Make an exact copy of all the records.

====================

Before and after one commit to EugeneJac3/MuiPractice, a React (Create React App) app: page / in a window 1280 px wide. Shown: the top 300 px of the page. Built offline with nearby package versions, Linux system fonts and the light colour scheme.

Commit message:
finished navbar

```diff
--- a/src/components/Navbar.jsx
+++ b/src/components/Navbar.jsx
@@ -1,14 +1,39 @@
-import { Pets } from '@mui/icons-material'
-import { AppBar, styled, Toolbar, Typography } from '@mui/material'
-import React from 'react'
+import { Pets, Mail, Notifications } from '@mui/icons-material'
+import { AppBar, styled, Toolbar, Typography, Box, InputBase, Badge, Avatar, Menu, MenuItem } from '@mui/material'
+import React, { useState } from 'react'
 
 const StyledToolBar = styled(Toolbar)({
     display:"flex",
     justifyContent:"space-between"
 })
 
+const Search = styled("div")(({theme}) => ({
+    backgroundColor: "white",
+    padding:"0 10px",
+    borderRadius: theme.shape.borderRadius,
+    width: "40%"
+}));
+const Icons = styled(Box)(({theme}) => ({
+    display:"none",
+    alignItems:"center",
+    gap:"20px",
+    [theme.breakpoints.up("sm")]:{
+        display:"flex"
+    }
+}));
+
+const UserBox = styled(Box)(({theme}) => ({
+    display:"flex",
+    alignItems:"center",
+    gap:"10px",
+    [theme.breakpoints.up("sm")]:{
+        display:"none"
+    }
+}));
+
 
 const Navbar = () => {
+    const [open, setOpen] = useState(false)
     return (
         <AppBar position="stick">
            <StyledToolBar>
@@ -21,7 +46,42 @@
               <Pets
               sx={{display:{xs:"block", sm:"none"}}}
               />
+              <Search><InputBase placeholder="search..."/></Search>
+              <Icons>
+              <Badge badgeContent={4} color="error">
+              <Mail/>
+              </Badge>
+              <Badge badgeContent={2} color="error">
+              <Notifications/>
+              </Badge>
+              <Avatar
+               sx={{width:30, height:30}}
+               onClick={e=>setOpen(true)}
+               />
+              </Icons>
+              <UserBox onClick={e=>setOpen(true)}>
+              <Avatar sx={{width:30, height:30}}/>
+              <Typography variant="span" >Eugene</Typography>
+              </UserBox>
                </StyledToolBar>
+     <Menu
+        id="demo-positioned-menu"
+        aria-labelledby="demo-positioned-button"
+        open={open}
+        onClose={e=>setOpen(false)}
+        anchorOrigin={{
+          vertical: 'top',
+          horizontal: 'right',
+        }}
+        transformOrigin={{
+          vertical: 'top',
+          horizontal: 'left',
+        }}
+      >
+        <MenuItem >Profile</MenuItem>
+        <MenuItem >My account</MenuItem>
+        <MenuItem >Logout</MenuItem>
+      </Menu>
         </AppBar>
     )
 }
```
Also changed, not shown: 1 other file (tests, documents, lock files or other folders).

====================

* _Reply to the exercise_:
Before and after one commit to EugeneJac3/MuiPractice, a React (Create React App) app: page / in a window 1280 px wide. Shown: the top 300 px of the page. Built offline with nearby package versions, Linux system fonts and the light colour scheme.

Commit message:
finished navbar

```diff
--- a/src/components/Navbar.jsx
+++ b/src/components/Navbar.jsx
@@ -1,14 +1,39 @@
-import { Pets } from '@mui/icons-material'
-import { AppBar, styled, Toolbar, Typography } from '@mui/material'
-import React from 'react'
+import { Pets, Mail, Notifications } from '@mui/icons-material'
+import { AppBar, styled, Toolbar, Typography, Box, InputBase, Badge, Avatar, Menu, MenuItem } from '@mui/material'
+import React, { useState } from 'react'
 
 const StyledToolBar = styled(Toolbar)({
     display:"flex",
     justifyContent:"space-between"
 })
 
+const Search = styled("div")(({theme}) => ({
+    backgroundColor: "white",
+    padding:"0 10px",
+    borderRadius: theme.shape.borderRadius,
+    width: "40%"
+}));
+const Icons = styled(Box)(({theme}) => ({
+    display:"none",
+    alignItems:"center",
+    gap:"20px",
+    [theme.breakpoints.up("sm")]:{
+        display:"flex"
+    }
+}));
+
+const UserBox = styled(Box)(({theme}) => ({
+    display:"flex",
+    alignItems:"center",
+    gap:"10px",
+    [theme.breakpoints.up("sm")]:{
+        display:"none"
+    }
+}));
+
 
 const Navbar = () => {
+    const [open, setOpen] = useState(false)
     return (
         <AppBar position="stick">
            <StyledToolBar>
@@ -21,7 +46,42 @@
               <Pets
               sx={{display:{xs:"block", sm:"none"}}}
               />
+              <Search><InputBase placeholder="search..."/></Search>
+              <Icons>
+              <Badge badgeContent={4} color="error">
+              <Mail/>
+              </Badge>
+              <Badge badgeContent={2} color="error">
+              <Notifications/>
+              </Badge>
+              <Avatar
+               sx={{width:30, height:30}}
+               onClick={e=>setOpen(true)}
+               />
+              </Icons>
+              <UserBox onClick={e=>setOpen(true)}>
+              <Avatar sx={{width:30, height:30}}/>
+              <Typography variant="span" >Eugene</Typography>
+              </UserBox>
                </StyledToolBar>
+     <Menu
+        id="demo-positioned-menu"
+        aria-labelledby="demo-positioned-button"
+        open={open}
+        onClose={e=>setOpen(false)}
+        anchorOrigin={{
+          vertical: 'top',
+          horizontal: 'right',
+        }}
+        transformOrigin={{
+          vertical: 'top',
+          horizontal: 'left',
+        }}
+      >
+        <MenuItem >Profile</MenuItem>
+        <MenuItem >My account</MenuItem>
+        <MenuItem >Logout</MenuItem>
+      </Menu>
         </AppBar>
     )
 }
```
Also changed, not shown: 1 other file (tests, documents, lock files or other folders).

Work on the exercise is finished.